### [Work required]
Where does the string "fontsize" appear in the listing below? Copy every line where it does.

------------------------------------

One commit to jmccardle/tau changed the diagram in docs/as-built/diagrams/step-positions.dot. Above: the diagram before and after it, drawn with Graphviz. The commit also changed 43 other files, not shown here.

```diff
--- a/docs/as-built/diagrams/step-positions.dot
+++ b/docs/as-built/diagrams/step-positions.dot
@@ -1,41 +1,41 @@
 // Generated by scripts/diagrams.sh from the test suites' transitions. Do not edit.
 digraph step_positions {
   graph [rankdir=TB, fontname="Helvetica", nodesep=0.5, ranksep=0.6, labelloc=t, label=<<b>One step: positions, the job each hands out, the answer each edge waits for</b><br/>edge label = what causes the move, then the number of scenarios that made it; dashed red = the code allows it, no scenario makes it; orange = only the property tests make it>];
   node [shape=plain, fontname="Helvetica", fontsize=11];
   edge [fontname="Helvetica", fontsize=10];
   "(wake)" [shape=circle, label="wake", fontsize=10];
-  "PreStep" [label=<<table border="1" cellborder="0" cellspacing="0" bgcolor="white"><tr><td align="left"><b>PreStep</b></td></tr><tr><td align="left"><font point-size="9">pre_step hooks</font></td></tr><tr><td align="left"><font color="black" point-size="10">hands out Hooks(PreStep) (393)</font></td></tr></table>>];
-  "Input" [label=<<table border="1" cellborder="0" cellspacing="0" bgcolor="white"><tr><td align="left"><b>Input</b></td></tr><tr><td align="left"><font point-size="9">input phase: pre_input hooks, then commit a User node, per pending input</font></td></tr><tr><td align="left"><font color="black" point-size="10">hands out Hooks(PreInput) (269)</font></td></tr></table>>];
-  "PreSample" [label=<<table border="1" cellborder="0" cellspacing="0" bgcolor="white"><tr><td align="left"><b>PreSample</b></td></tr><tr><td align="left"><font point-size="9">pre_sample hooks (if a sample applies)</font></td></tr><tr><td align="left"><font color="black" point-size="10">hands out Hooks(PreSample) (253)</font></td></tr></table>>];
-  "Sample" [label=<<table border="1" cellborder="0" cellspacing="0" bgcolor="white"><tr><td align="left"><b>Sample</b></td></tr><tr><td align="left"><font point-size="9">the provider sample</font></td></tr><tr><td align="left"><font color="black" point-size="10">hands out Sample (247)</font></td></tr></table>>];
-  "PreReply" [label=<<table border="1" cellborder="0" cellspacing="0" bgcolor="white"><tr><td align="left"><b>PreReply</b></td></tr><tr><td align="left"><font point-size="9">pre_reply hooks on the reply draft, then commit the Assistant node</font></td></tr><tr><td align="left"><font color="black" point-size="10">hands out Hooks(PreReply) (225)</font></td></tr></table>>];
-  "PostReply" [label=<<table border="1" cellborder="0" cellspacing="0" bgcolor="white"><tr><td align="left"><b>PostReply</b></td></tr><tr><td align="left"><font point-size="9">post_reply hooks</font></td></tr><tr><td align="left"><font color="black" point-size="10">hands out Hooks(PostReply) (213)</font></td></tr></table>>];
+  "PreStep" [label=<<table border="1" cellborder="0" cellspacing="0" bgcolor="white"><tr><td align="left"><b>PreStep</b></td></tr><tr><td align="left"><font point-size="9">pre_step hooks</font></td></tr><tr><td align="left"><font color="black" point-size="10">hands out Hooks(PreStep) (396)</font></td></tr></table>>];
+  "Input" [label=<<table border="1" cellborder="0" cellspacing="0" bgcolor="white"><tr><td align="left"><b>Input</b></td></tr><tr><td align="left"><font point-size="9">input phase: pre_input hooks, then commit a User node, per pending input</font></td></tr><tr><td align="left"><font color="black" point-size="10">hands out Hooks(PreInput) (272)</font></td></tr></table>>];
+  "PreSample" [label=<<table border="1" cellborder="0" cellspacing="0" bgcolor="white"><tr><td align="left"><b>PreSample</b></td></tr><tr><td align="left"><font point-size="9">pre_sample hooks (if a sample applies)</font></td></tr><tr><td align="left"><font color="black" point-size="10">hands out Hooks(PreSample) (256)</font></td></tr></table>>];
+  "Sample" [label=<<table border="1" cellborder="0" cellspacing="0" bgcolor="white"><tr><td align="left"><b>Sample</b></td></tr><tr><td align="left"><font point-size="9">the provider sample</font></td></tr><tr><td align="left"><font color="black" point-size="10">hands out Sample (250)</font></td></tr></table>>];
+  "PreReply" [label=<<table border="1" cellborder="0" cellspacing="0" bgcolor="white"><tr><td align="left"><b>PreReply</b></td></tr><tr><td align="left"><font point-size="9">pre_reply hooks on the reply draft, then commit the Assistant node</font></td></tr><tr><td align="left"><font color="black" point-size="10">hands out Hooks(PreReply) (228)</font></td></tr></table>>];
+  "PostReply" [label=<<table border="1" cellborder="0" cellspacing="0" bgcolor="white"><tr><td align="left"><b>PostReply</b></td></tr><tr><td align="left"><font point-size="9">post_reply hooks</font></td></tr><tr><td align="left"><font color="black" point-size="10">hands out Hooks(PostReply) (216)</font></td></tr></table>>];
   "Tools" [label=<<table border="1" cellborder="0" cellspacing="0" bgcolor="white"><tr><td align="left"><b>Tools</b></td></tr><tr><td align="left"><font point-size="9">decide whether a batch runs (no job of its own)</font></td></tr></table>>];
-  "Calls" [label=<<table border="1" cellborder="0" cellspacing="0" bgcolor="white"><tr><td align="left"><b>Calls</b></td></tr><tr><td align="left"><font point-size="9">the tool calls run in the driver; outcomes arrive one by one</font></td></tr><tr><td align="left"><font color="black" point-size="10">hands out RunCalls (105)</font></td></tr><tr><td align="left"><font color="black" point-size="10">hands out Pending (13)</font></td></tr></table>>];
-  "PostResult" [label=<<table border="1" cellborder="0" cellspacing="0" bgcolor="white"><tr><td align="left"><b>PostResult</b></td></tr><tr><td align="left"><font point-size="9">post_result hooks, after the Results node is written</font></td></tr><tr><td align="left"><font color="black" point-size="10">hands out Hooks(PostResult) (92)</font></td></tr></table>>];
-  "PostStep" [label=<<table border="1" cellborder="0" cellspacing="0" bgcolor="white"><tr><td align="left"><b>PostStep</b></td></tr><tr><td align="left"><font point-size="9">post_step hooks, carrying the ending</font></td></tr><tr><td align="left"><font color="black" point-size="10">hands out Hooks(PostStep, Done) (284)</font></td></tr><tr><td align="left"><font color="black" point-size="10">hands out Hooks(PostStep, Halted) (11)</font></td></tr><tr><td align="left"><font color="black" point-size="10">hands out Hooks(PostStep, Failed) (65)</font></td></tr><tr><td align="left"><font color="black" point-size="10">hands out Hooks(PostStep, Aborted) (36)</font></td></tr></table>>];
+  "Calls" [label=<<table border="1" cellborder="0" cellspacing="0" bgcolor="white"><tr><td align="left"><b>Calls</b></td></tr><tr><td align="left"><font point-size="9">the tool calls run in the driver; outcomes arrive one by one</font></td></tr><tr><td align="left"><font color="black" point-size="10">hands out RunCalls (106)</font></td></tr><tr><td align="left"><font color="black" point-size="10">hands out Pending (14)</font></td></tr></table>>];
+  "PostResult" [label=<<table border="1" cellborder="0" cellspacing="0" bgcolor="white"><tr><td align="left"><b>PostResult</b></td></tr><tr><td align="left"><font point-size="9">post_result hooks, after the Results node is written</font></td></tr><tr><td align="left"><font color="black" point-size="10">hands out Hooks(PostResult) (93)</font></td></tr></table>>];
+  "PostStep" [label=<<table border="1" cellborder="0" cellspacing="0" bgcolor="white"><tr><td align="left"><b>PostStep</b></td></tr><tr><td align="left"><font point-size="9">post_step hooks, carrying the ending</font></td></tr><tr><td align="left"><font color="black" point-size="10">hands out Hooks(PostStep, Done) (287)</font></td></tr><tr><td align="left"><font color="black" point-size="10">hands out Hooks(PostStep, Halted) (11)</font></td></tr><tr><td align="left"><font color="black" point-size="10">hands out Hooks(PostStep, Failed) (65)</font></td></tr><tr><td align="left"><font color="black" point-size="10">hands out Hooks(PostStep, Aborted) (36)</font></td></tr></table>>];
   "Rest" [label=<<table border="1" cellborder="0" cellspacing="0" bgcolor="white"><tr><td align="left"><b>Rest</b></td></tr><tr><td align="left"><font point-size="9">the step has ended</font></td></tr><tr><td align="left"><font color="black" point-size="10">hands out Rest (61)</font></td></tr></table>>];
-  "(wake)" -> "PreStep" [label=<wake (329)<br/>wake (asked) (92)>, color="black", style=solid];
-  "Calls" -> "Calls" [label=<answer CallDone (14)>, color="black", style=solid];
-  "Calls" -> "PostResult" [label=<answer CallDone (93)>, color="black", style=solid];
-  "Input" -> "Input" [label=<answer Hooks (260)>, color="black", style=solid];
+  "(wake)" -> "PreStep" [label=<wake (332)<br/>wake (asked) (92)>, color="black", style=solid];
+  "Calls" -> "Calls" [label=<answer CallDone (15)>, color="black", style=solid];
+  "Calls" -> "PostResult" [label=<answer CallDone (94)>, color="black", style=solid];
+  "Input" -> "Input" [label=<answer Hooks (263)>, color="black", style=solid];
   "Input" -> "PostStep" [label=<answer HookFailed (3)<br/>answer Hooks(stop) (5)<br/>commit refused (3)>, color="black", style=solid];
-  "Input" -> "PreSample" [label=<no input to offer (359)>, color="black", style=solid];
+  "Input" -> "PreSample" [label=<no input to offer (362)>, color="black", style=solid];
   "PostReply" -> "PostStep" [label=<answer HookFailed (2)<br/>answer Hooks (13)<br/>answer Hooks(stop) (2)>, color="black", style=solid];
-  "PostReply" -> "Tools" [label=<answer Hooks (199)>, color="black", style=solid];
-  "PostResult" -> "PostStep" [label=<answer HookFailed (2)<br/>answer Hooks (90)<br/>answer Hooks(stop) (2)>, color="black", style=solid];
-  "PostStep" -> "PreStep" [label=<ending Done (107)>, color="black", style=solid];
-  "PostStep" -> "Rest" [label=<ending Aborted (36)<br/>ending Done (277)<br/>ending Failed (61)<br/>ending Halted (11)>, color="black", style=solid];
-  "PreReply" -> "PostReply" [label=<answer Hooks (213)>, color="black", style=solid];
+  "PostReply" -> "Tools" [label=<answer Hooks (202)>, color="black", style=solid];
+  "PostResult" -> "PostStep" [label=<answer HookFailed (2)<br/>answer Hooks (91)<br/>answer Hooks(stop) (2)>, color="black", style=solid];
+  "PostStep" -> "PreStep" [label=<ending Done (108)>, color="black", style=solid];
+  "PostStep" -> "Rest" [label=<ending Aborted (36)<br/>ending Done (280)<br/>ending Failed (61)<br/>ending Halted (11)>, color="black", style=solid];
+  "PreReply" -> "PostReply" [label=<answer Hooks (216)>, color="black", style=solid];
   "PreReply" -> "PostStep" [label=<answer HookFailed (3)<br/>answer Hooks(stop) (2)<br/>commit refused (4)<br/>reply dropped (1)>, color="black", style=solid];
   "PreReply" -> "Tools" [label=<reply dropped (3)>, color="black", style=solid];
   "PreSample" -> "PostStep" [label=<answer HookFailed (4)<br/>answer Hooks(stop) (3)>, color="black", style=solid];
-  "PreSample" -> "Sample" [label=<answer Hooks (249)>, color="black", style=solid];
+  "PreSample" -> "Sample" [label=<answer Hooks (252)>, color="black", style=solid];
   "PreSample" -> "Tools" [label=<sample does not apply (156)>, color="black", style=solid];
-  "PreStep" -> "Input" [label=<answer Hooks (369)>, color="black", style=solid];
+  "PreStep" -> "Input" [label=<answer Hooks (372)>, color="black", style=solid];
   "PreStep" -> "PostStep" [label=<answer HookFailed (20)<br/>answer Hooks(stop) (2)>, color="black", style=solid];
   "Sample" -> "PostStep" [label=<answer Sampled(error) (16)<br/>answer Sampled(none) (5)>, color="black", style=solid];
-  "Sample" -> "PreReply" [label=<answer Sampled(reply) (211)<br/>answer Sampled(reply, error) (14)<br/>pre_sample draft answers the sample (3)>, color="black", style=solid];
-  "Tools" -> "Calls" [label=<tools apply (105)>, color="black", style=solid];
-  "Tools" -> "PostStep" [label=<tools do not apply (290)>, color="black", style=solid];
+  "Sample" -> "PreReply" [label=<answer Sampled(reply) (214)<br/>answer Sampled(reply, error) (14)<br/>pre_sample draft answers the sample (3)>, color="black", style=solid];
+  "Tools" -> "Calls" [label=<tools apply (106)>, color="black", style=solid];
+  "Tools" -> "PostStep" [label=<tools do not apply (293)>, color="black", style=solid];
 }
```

------------------------------------

### [Output]
   node [shape=plain, fontname="Helvetica", fontsize=11];
   edge [fontname="Helvetica", fontsize=10];
   "(wake)" [shape=circle, label="wake", fontsize=10];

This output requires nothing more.